[Web interface edit records]
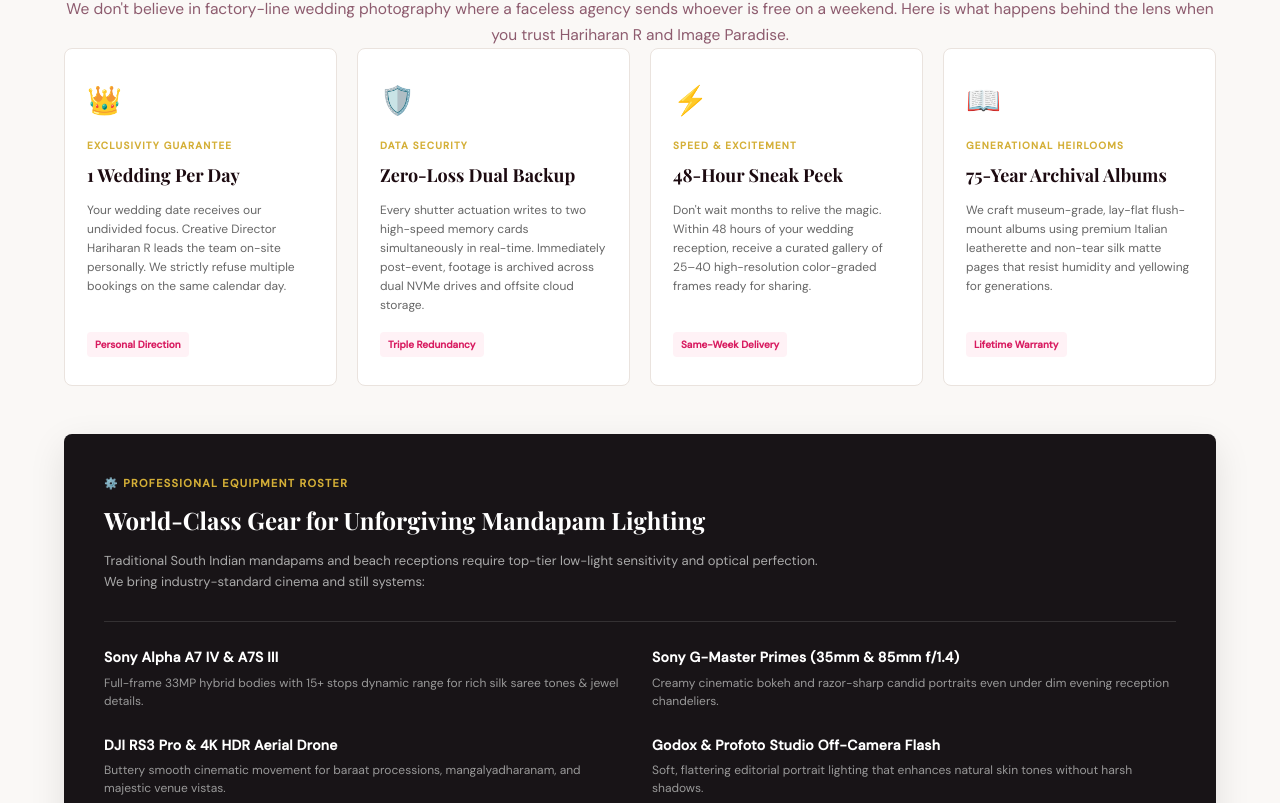
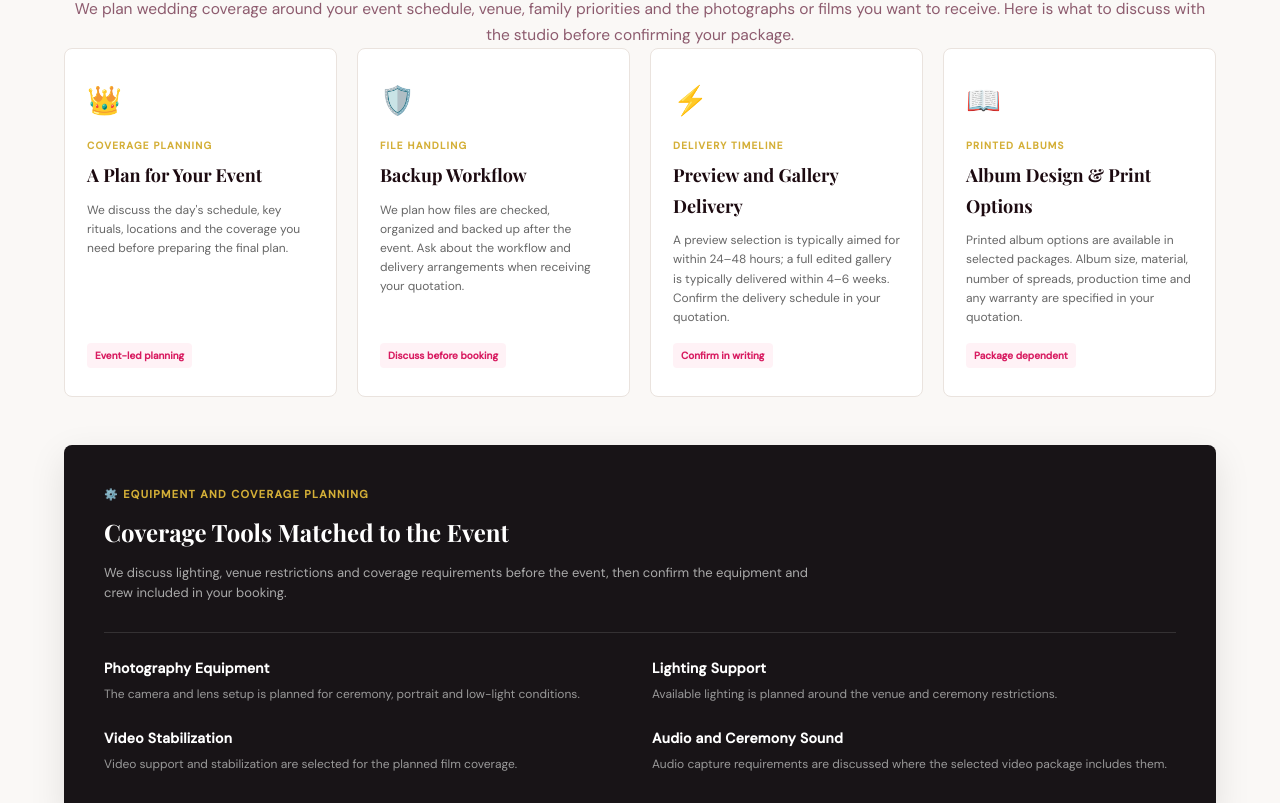
Before and after one commit to harishhs143hs-code/Image-Paradise-Photography, a React (Vite) app: page / in a window 1280 px wide. Shown: the part 9376-10179 px from the top of the page. Built offline with nearby package versions, Linux system fonts and the light colour scheme; a web font is replaced by a local one.

Commit message:
content: remove unverified production and equipment guarantees

```diff
--- a/src/components/CraftPromise.tsx
+++ b/src/components/CraftPromise.tsx
@@ -15,10 +15,10 @@
             The Director's Commitment
           </div>
           <h2 id="craft-heading">
-            The Craft, The Gear &amp; <em>Our Sacred Promise</em>
+            The Craft, The Details &amp; <em>Our Approach</em>
           </h2>
           <p>
-            We don't believe in factory-line wedding photography where a faceless agency sends whoever is free on a weekend. Here is what happens behind the lens when you trust Hariharan R and Image Paradise.
+            We plan wedding coverage around your event schedule, venue, family priorities and the photographs or films you want to receive. Here is what to discuss with the studio before confirming your package.
           </p>
         </header>
 
@@ -26,71 +26,71 @@
         <div className="craft-pillars-grid">
           <div className="craft-card">
             <div className="craft-card-icon">👑</div>
-            <div className="craft-kicker">Exclusivity Guarantee</div>
-            <h3>1 Wedding Per Day</h3>
+            <div className="craft-kicker">Coverage Planning</div>
+            <h3>A Plan for Your Event</h3>
             <p>
-              Your wedding date receives our undivided focus. Creative Director Hariharan R leads the team on-site personally. We strictly refuse multiple bookings on the same calendar day.
+              We discuss the day's schedule, key rituals, locations and the coverage you need before preparing the final plan.
             </p>
-            <div className="craft-tag">Personal Direction</div>
+            <div className="craft-tag">Event-led planning</div>
           </div>
 
           <div className="craft-card">
             <div className="craft-card-icon">🛡️</div>
-            <div className="craft-kicker">Data Security</div>
-            <h3>Zero-Loss Dual Backup</h3>
+            <div className="craft-kicker">File Handling</div>
+            <h3>Backup Workflow</h3>
             <p>
-              Every shutter actuation writes to two high-speed memory cards simultaneously in real-time. Immediately post-event, footage is archived across dual NVMe drives and offsite cloud storage.
+              We plan how files are checked, organized and backed up after the event. Ask about the workflow and delivery arrangements when receiving your quotation.
             </p>
-            <div className="craft-tag">Triple Redundancy</div>
+            <div className="craft-tag">Discuss before booking</div>
           </div>
 
           <div className="craft-card">
             <div className="craft-card-icon">⚡</div>
-            <div className="craft-kicker">Speed &amp; Excitement</div>
-            <h3>48-Hour Sneak Peek</h3>
+            <div className="craft-kicker">Delivery Timeline</div>
+            <h3>Preview and Gallery Delivery</h3>
             <p>
-              Don't wait months to relive the magic. Within 48 hours of your wedding reception, receive a curated gallery of 25–40 high-resolution color-graded frames ready for sharing.
+              A preview selection is typically aimed for within 24–48 hours; a full edited gallery is typically delivered within 4–6 weeks. Confirm the delivery schedule in your quotation.
             </p>
-            <div className="craft-tag">Same-Week Delivery</div>
+            <div className="craft-tag">Confirm in writing</div>
           </div>
 
           <div className="craft-card">
             <div className="craft-card-icon">📖</div>
-            <div className="craft-kicker">Generational Heirlooms</div>
-            <h3>75-Year Archival Albums</h3>
+            <div className="craft-kicker">Printed Albums</div>
+            <h3>Album Design &amp; Print Options</h3>
             <p>
-              We craft museum-grade, lay-flat flush-mount albums using premium Italian leatherette and non-tear silk matte pages that resist humidity and yellowing for generations.
+              Printed album options are available in selected packages. Album size, material, number of spreads, production time and any warranty are specified in your quotation.
             </p>
-            <div className="craft-tag">Lifetime Warranty</div>
+            <div className="craft-tag">Package dependent</div>
           </div>
         </div>
 
         {/* Studio Equipment Transparency Box */}
         <div className="gear-transparency-box">
           <div className="gear-header">
-            <div className="gear-badge">⚙️ Professional Equipment Roster</div>
-            <h3>World-Class Gear for Unforgiving Mandapam Lighting</h3>
+            <div className="gear-badge">⚙️ Equipment and Coverage Planning</div>
+            <h3>Coverage Tools Matched to the Event</h3>
             <p>
-              Traditional South Indian mandapams and beach receptions require top-tier low-light sensitivity and optical perfection. We bring industry-standard cinema and still systems:
+              We discuss lighting, venue restrictions and coverage requirements before the event, then confirm the equipment and crew included in your booking.
             </p>
           </div>
 
           <div className="gear-items-grid">
             <div className="gear-item">
-              <strong>Sony Alpha A7 IV &amp; A7S III</strong>
-              <span>Full-frame 33MP hybrid bodies with 15+ stops dynamic range for rich silk saree tones &amp; jewel details.</span>
+              <strong>Photography Equipment</strong>
+              <span>The camera and lens setup is planned for ceremony, portrait and low-light conditions.</span>
             </div>
             <div className="gear-item">
-              <strong>Sony G-Master Primes (35mm &amp; 85mm f/1.4)</strong>
-              <span>Creamy cinematic bokeh and razor-sharp candid portraits even under dim evening reception chandeliers.</span>
+              <strong>Lighting Support</strong>
+              <span>Available lighting is planned around the venue and ceremony restrictions.</span>
             </div>
             <div className="gear-item">
-              <strong>DJI RS3 Pro &amp; 4K HDR Aerial Drone</strong>
-              <span>Buttery smooth cinematic movement for baraat processions, mangalyadharanam, and majestic venue vistas.</span>
+              <strong>Video Stabilization</strong>
+              <span>Video support and stabilization are selected for the planned film coverage.</span>
             </div>
             <div className="gear-item">
-              <strong>Godox &amp; Profoto Studio Off-Camera Flash</strong>
-              <span>Soft, flattering editorial portrait lighting that enhances natural skin tones without harsh shadows.</span>
+              <strong>Audio and Ceremony Sound</strong>
+              <span>Audio capture requirements are discussed where the selected video package includes them.</span>
             </div>
           </div>
         </div>
```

_What the task asks_: Leaving out the pictures, repeat all the entries exactly as they stand.

_Task answer_:
Before and after one commit to harishhs143hs-code/Image-Paradise-Photography, a React (Vite) app: page / in a window 1280 px wide. Shown: the part 9376-10179 px from the top of the page. Built offline with nearby package versions, Linux system fonts and the light colour scheme; a web font is replaced by a local one.

Commit message:
content: remove unverified production and equipment guarantees

```diff
--- a/src/components/CraftPromise.tsx
+++ b/src/components/CraftPromise.tsx
@@ -15,10 +15,10 @@
             The Director's Commitment
           </div>
           <h2 id="craft-heading">
-            The Craft, The Gear &amp; <em>Our Sacred Promise</em>
+            The Craft, The Details &amp; <em>Our Approach</em>
           </h2>
           <p>
-            We don't believe in factory-line wedding photography where a faceless agency sends whoever is free on a weekend. Here is what happens behind the lens when you trust Hariharan R and Image Paradise.
+            We plan wedding coverage around your event schedule, venue, family priorities and the photographs or films you want to receive. Here is what to discuss with the studio before confirming your package.
           </p>
         </header>
 
@@ -26,71 +26,71 @@
         <div className="craft-pillars-grid">
           <div className="craft-card">
             <div className="craft-card-icon">👑</div>
-            <div className="craft-kicker">Exclusivity Guarantee</div>
-            <h3>1 Wedding Per Day</h3>
+            <div className="craft-kicker">Coverage Planning</div>
+            <h3>A Plan for Your Event</h3>
             <p>
-              Your wedding date receives our undivided focus. Creative Director Hariharan R leads the team on-site personally. We strictly refuse multiple bookings on the same calendar day.
+              We discuss the day's schedule, key rituals, locations and the coverage you need before preparing the final plan.
             </p>
-            <div className="craft-tag">Personal Direction</div>
+            <div className="craft-tag">Event-led planning</div>
           </div>
 
           <div className="craft-card">
             <div className="craft-card-icon">🛡️</div>
-            <div className="craft-kicker">Data Security</div>
-            <h3>Zero-Loss Dual Backup</h3>
+            <div className="craft-kicker">File Handling</div>
+            <h3>Backup Workflow</h3>
             <p>
-              Every shutter actuation writes to two high-speed memory cards simultaneously in real-time. Immediately post-event, footage is archived across dual NVMe drives and offsite cloud storage.
+              We plan how files are checked, organized and backed up after the event. Ask about the workflow and delivery arrangements when receiving your quotation.
             </p>
-            <div className="craft-tag">Triple Redundancy</div>
+            <div className="craft-tag">Discuss before booking</div>
           </div>
 
           <div className="craft-card">
             <div className="craft-card-icon">⚡</div>
-            <div className="craft-kicker">Speed &amp; Excitement</div>
-            <h3>48-Hour Sneak Peek</h3>
+            <div className="craft-kicker">Delivery Timeline</div>
+            <h3>Preview and Gallery Delivery</h3>
             <p>
-              Don't wait months to relive the magic. Within 48 hours of your wedding reception, receive a curated gallery of 25–40 high-resolution color-graded frames ready for sharing.
+              A preview selection is typically aimed for within 24–48 hours; a full edited gallery is typically delivered within 4–6 weeks. Confirm the delivery schedule in your quotation.
             </p>
-            <div className="craft-tag">Same-Week Delivery</div>
+            <div className="craft-tag">Confirm in writing</div>
           </div>
 
           <div className="craft-card">
             <div className="craft-card-icon">📖</div>
-            <div className="craft-kicker">Generational Heirlooms</div>
-            <h3>75-Year Archival Albums</h3>
+            <div className="craft-kicker">Printed Albums</div>
+            <h3>Album Design &amp; Print Options</h3>
             <p>
-              We craft museum-grade, lay-flat flush-mount albums using premium Italian leatherette and non-tear silk matte pages that resist humidity and yellowing for generations.
+              Printed album options are available in selected packages. Album size, material, number of spreads, production time and any warranty are specified in your quotation.
             </p>
-            <div className="craft-tag">Lifetime Warranty</div>
+            <div className="craft-tag">Package dependent</div>
           </div>
         </div>
 
         {/* Studio Equipment Transparency Box */}
         <div className="gear-transparency-box">
           <div className="gear-header">
-            <div className="gear-badge">⚙️ Professional Equipment Roster</div>
-            <h3>World-Class Gear for Unforgiving Mandapam Lighting</h3>
+            <div className="gear-badge">⚙️ Equipment and Coverage Planning</div>
+            <h3>Coverage Tools Matched to the Event</h3>
             <p>
-              Traditional South Indian mandapams and beach receptions require top-tier low-light sensitivity and optical perfection. We bring industry-standard cinema and still systems:
+              We discuss lighting, venue restrictions and coverage requirements before the event, then confirm the equipment and crew included in your booking.
             </p>
           </div>
 
           <div className="gear-items-grid">
             <div className="gear-item">
-              <strong>Sony Alpha A7 IV &amp; A7S III</strong>
-              <span>Full-frame 33MP hybrid bodies with 15+ stops dynamic range for rich silk saree tones &amp; jewel details.</span>
+              <strong>Photography Equipment</strong>
+              <span>The camera and lens setup is planned for ceremony, portrait and low-light conditions.</span>
             </div>
             <div className="gear-item">
-              <strong>Sony G-Master Primes (35mm &amp; 85mm f/1.4)</strong>
-              <span>Creamy cinematic bokeh and razor-sharp candid portraits even under dim evening reception chandeliers.</span>
+              <strong>Lighting Support</strong>
+              <span>Available lighting is planned around the venue and ceremony restrictions.</span>
             </div>
             <div className="gear-item">
-              <strong>DJI RS3 Pro &amp; 4K HDR Aerial Drone</strong>
-              <span>Buttery smooth cinematic movement for baraat processions, mangalyadharanam, and majestic venue vistas.</span>
+              <strong>Video Stabilization</strong>
+              <span>Video support and stabilization are selected for the planned film coverage.</span>
             </div>
             <div className="gear-item">
-              <strong>Godox &amp; Profoto Studio Off-Camera Flash</strong>
-              <span>Soft, flattering editorial portrait lighting that enhances natural skin tones without harsh shadows.</span>
+              <strong>Audio and Ceremony Sound</strong>
+              <span>Audio capture requirements are discussed where the selected video package includes them.</span>
             </div>
           </div>
         </div>
```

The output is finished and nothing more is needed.